A Conversation With Chrissie: The Decision To Take Time Away

  • By Liz Hichens
  • Published Jan 17, 2012
  • Updated Oct 31, 2014 at 4:37 PM UTC
Photo: Nils Nilsen

Photo: Nils Nilsen

On Monday, Jan. 16 Chrissie Wellington sent shockwaves throughout the triathlon world with the announcement that she would be taking a year away from Ironman racing. The four-time Ironman world champion posted the news on her blog,, and expressed a desire to pursue other opportunities. Wellington took time to chat with us about those opportunities, how she came to the decision and what the future will hold. Walking away from Ironman for this year must have been a big decision. How did you come to this decision?

Wellington: Making the decision to have a sabbatical was reminiscent of the time in 2006 when I was deliberating whether or not to leave my job working for the government to embark on an unknown path as a professional triathlete. Although having such choices is a blessing, making these decisions is never easy. But now, as then, I simply try to follow my gut instinct and do what I feel is right deep in my heart. But yes, you’re right…it was a HUGE decision, and one that I deliberated long and hard over.

I feel so incredibly fortunate and grateful to have found a sport that I love; to have had the chance to actually make that passion my career; to have continually defied what I thought was possible; to have made so many great friends; to have travelled the world, and of course to have developed a platform on which I can now build.

But I believe that racing cannot always be the axis around which my life revolves. It should not be an end in itself—never the be all and end all of my life. Never define me. It is just one branch on a tree that I hope is as big, rich and varied as I can possibly make it. I want to inject some variety back into my life, some balance and some spontaneity. I want to be freer to explore and seize other opportunities. I would like to spend more time in the UK, and with my family and my friends; to work more closely with my chosen charities, to attend different races around the world, to work with my sponsors, and to try and inspire as many people as possible. Yes, I could do this whilst training and racing full time, but not to the extent and with the energy and passion that I feel is necessary.

PHOTOS: Chrissie Wellington In Kona How have those around you, including Dave Scott and your friends and family, reacted to your choice?

Wellington: Because it was an incredibly difficult decision to make, I did seek the counsel of various trusted people including Dave, my manager Ben, as well as close friends and family beforehand. Of course, Dave was incredibly understanding and helpful. His first hand experiences have meant that he can empathise with how I am feeling, and advise me on all the possible options, including the related emotional and physical factors that come into play.

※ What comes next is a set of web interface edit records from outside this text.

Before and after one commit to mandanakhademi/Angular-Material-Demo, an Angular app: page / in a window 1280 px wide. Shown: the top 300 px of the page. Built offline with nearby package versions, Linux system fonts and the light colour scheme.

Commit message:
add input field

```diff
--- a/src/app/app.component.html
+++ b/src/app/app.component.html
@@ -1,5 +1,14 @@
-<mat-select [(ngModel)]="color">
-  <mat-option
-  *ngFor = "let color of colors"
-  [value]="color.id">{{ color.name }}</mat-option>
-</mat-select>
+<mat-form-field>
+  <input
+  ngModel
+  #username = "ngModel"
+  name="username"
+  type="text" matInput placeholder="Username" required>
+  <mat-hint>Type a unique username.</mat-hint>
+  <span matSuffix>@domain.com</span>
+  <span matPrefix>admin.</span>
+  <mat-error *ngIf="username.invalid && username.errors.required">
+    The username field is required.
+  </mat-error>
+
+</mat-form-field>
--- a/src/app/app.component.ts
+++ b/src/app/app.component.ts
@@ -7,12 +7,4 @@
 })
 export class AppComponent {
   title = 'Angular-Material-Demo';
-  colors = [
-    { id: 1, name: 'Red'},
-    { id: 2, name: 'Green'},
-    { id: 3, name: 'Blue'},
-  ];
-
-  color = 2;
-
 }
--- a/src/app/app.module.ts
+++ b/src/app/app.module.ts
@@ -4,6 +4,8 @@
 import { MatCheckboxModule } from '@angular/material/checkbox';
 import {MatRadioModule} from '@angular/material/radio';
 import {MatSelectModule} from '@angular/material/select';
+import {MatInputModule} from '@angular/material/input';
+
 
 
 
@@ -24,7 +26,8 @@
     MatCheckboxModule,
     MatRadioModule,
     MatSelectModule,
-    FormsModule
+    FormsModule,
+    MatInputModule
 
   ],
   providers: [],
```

Everyone that knows me well, including Dave, understands my craving for new challenges. Triathlon is an important and wonderful part of my life, and always will be. But like I said, I also need to give myself the chance to seize other opportunities, and truly celebrate everything I have managed to achieve in this great sport, without always looking to the next sporting goal. It’s not the end, merely the opening of a new chapter, and all my friends and family, as well as my sponsors, have been incredibly supportive, positive and encouraging. How are you feeling—both physically and emotionally—after competing injured at the 2011 Ironman World Championship race?

Wellington: I am still suffering some physical side effects, but nothing major—only an ankle that doesn’t seem to want to be a normal size! The big red scars on my legs are still pretty horrendous, but they are war wounds I carry with pride!

In terms of emotions, Kona 2011 was the most gratifying, satisfying and proudest moment of my career. I dug to the very depths of my soul and truly pushed beyond any limit I thought existed. It was the hard-fought race I have always dreamed of, and I feel that maybe at this race I proved to myself, and others, that I really was worthy of being called a champion.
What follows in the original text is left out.